● **How to complete this task**: Write each entry out again verbatim, pictures excluded.

%%

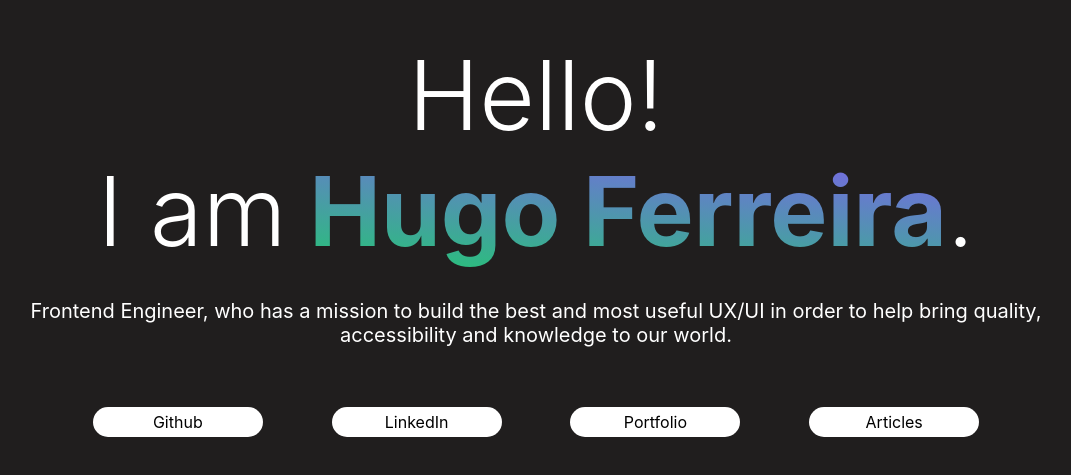
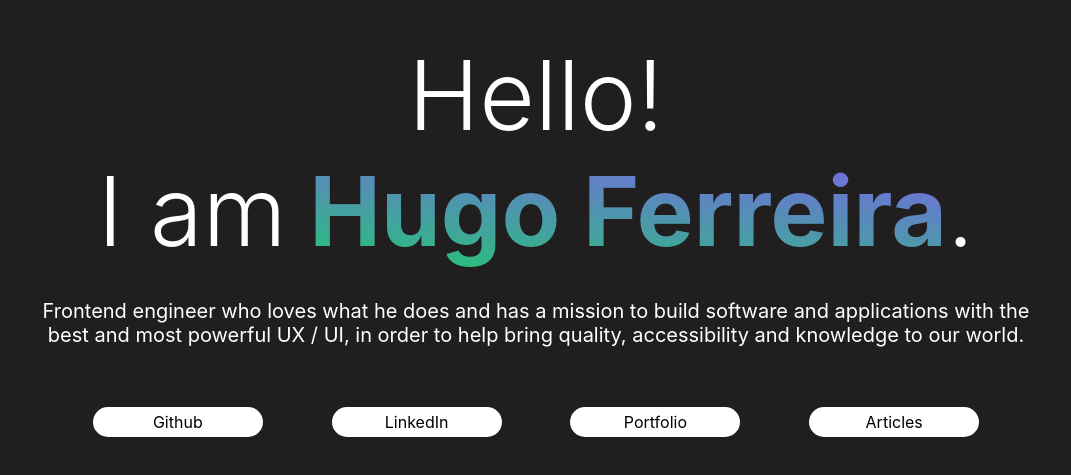
Before and after one commit to huferr/my-website, a React (Create React App) app: page / in a window 1280 px wide. Shown: the part 163-638 px from the top of the page, without its empty margins (104-1175 px from the left). Built offline with nearby package versions, Linux system fonts and the light colour scheme; what react-animations would draw is missing.

Commit message:
fix: more text

```diff
--- a/src/pages/Home/Home.component.tsx
+++ b/src/pages/Home/Home.component.tsx
@@ -37,9 +37,10 @@ export const Home: React.FC = () => {
           .
         </Heading>
         <Paragraph>
-          Frontend Engineer, who has a mission to
-          build the best and most useful UX/UI in order
-          to help bring quality, accessibility and knowledge to our world.
+        Frontend engineer who loves what he does and has a mission
+        to build software and applications with the best and most
+        powerful UX / UI, in order to help bring quality,
+        accessibility and knowledge to our world.
         </Paragraph>
         <ButtonsContainer>
           <Button href="https://github.com/huferr" target="_blank">Github</Button>
```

%%

● **Written answer**:
Before and after one commit to huferr/my-website, a React (Create React App) app: page / in a window 1280 px wide. Shown: the part 163-638 px from the top of the page, without its empty margins (104-1175 px from the left). Built offline with nearby package versions, Linux system fonts and the light colour scheme; what react-animations would draw is missing.

Commit message:
fix: more text

```diff
--- a/src/pages/Home/Home.component.tsx
+++ b/src/pages/Home/Home.component.tsx
@@ -37,9 +37,10 @@ export const Home: React.FC = () => {
           .
         </Heading>
         <Paragraph>
-          Frontend Engineer, who has a mission to
-          build the best and most useful UX/UI in order
-          to help bring quality, accessibility and knowledge to our world.
+        Frontend engineer who loves what he does and has a mission
+        to build software and applications with the best and most
+        powerful UX / UI, in order to help bring quality,
+        accessibility and knowledge to our world.
         </Paragraph>
         <ButtonsContainer>
           <Button href="https://github.com/huferr" target="_blank">Github</Button>
```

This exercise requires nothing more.